**YOUR GOAL**. Every entry is to be returned as it stands, apart from the pictures.

═════ THE INPUT

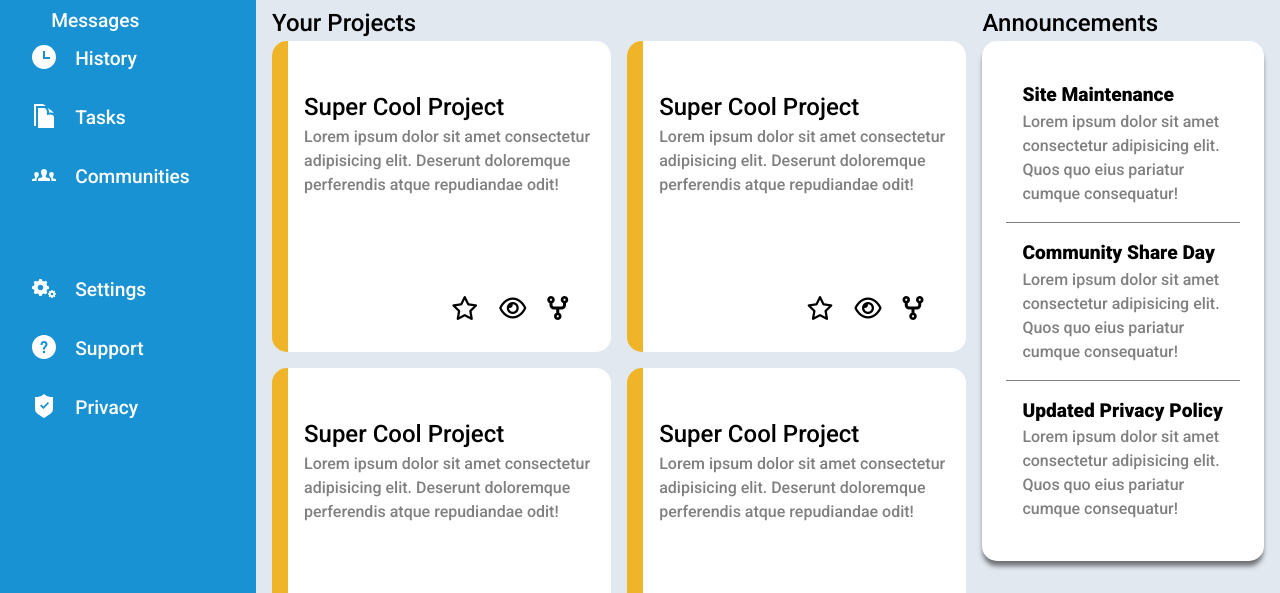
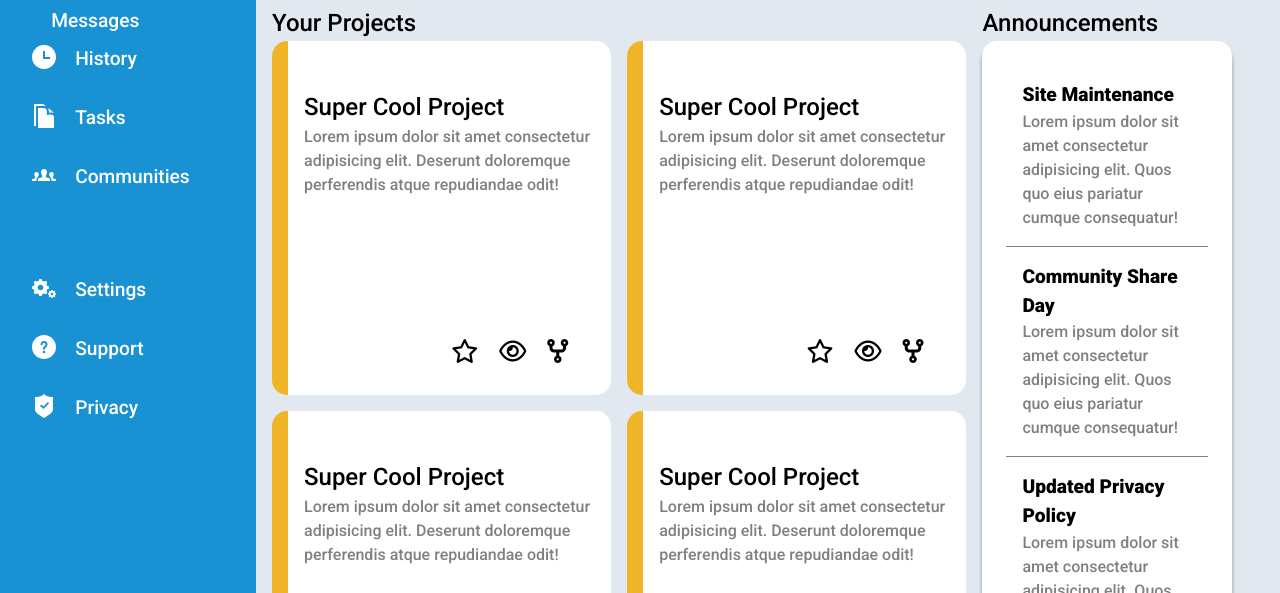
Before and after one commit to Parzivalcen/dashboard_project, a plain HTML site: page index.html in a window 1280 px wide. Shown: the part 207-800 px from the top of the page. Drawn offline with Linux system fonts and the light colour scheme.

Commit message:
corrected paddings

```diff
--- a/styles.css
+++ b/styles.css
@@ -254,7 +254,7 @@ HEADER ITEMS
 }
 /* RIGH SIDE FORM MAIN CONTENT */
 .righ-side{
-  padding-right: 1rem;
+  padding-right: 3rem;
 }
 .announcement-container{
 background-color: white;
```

══════════

**ANSWER BOX**.
Before and after one commit to Parzivalcen/dashboard_project, a plain HTML site: page index.html in a window 1280 px wide. Shown: the part 207-800 px from the top of the page. Drawn offline with Linux system fonts and the light colour scheme.

Commit message:
corrected paddings

```diff
--- a/styles.css
+++ b/styles.css
@@ -254,7 +254,7 @@ HEADER ITEMS
 }
 /* RIGH SIDE FORM MAIN CONTENT */
 .righ-side{
-  padding-right: 1rem;
+  padding-right: 3rem;
 }
 .announcement-container{
 background-color: white;
```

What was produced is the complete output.